Dorothy Day

Apparently this is going to be an unusually “religious” blog today. It had been several days since I last visited Sightings, so I had missed both excellent entries from last week. In “Your Two Cents,” Martin Marty gives voice to the many recent responses by Sightings readers. Then, in “A Just War?” James Evans summarizes […]

Cold War Logic

While they have succeeded (though not without difficulty) in reducing the situation to a gross dichotomy (good America vs. evil totalitarianism), they have suddenly abandoned our six-decade policy of deterrence and containment.


Two weeks ago I read a wonderful novella by Joan Didion called, Democracy (1984). Near the end, we learn that one of the main characters is an Ollie North-like agent, a guy who embraces the profit potential and moral ambiguity of international affairs.

A Blessing and a Symbol

Why am I surprised? The Sunday edition of my local paper leads with two “local interest” stories: one on a couple from Chattanooga who were married hours before driving to Knoxville for UT’s opening game; the other an embarrassing interview with a couple whose first child was born on the morning of September 11. If […]

Nine Questions

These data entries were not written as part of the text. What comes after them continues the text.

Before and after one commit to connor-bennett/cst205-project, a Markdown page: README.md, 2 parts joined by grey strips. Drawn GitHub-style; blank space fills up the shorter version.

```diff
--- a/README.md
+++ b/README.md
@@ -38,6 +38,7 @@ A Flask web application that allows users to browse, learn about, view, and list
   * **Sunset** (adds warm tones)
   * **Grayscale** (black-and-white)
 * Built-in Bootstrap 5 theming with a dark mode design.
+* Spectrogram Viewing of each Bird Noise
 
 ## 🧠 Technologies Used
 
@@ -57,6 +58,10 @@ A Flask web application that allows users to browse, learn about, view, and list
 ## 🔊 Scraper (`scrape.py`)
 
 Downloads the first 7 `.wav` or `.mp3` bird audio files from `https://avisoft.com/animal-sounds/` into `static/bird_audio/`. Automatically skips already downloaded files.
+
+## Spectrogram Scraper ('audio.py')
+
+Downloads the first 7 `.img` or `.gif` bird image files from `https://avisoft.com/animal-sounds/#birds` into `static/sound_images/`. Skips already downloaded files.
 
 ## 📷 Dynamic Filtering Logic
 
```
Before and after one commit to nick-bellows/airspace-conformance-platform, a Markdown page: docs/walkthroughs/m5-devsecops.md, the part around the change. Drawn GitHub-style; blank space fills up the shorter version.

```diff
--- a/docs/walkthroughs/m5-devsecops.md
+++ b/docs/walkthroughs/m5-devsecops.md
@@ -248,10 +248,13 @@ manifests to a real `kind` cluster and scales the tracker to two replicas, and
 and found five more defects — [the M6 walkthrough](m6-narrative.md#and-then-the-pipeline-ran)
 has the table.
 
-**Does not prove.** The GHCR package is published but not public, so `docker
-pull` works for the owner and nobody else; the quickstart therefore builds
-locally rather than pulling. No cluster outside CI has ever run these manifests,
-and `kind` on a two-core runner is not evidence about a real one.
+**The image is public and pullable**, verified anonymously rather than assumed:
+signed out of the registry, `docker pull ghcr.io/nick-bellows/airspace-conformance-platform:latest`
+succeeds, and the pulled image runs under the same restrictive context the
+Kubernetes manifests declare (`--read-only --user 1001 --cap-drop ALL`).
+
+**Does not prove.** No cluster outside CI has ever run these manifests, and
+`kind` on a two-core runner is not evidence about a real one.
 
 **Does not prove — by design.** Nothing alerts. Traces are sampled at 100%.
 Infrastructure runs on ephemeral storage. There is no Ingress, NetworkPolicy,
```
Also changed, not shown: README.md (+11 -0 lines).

What with Dubya and Tony Blair now promising startling revelations in the coming weeks (what exactly does a dossier look like?), I’d like to join those who are encouraging the President to answer the following questions.